Soviet Defector’s Life Comes To A ‘Lonely End’ In U.S.

Arkady Shevchenko, the highest-ranking Soviet diplomat to seek asylum in the United States, quietly was working on a book about the Soviet Union’s foreign policy establishment when he died in a Washington suburb, the head of a group that helped defectors said Tuesday.

Considered the CIA’s catch of the 1970s, Shevchenko defected in April 1978. When he announced through his attorney that he would not go home, Soviet officials claimed he was being held in the United States “under duress.”

“It’s really a shame that someone who contributed so much to this country and to the West in general had such an unfortunate and lonely end here,” said Bill Geimer of the Jamestown Foundation.
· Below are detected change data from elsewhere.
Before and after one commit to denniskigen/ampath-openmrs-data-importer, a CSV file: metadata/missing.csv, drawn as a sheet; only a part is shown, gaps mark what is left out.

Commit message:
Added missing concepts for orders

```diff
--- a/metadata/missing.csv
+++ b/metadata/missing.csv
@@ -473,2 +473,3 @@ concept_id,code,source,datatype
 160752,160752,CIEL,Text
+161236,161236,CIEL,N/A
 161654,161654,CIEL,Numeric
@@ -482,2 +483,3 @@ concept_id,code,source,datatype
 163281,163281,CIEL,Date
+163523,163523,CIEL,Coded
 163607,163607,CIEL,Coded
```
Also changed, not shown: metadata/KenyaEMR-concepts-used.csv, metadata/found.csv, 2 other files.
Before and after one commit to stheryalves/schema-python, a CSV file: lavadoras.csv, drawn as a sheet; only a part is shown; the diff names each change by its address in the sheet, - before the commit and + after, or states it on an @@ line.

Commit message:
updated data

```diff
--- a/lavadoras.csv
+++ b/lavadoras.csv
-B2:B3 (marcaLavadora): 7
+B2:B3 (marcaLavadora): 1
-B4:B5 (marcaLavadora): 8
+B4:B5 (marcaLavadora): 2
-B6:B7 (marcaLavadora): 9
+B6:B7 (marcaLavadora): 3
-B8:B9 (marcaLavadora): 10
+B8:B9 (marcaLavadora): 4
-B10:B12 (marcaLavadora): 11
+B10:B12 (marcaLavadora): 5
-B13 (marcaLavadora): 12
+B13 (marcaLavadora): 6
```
The organization promoted high-level defections from the Soviet Union and provided career counseling and other help to defectors.

Shevchenko died Feb. 28 in his home in Bethesda, Md., from an apparent heart attack. He was 67.

Shevchenko was undersecretary-general of the United Nations in the mid-1970s when he began providing secrets to the CIA. Before taking the U.N. post, he was secretary in Moscow to Andrei Gromyko, then the Soviet foreign minister.

After his defection, Shevchenko wrote the best-selling book “Breaking with Moscow,” commanded lucrative lecture fees and lived in a well-to-do Washington neighborhood.

But his book said the road to success was not easy and that his CIA handlers had proved insensitive to the trauma of defection. The KGB whisked his wife back to Moscow where she reportedly committed suicide by taking an overdose of sleeping pills.

In the fall of 1978, Shevchenko was involved in a bizarre kiss-and-tell security scandal when a Washington call girl named Judy Chavez charged publicly that she was being paid by the CIA to provide sex for him. The ensuing publicity, Geimer said, devastated Shevchenko.

With the breakup of the Soviet Union, Shevchenko disappeared from public view.

“When ‘Breaking with Moscow’ was published, interest in the Soviet Union and Soviet-U.S. relations was at a peak, but the breakup of the U.S.S.R. dissipated a great deal of that interest,” Geimer said. “He just went quiet after a while, becoming almost a recluse, in contrast to many other former defectors who remain active.

“He went to work on material that he thought would be of historical interest,” Geimer said, adding that at the time of his death, Shevchenko had been working on an analysis of the Soviet foreign policy decision-making apparatus.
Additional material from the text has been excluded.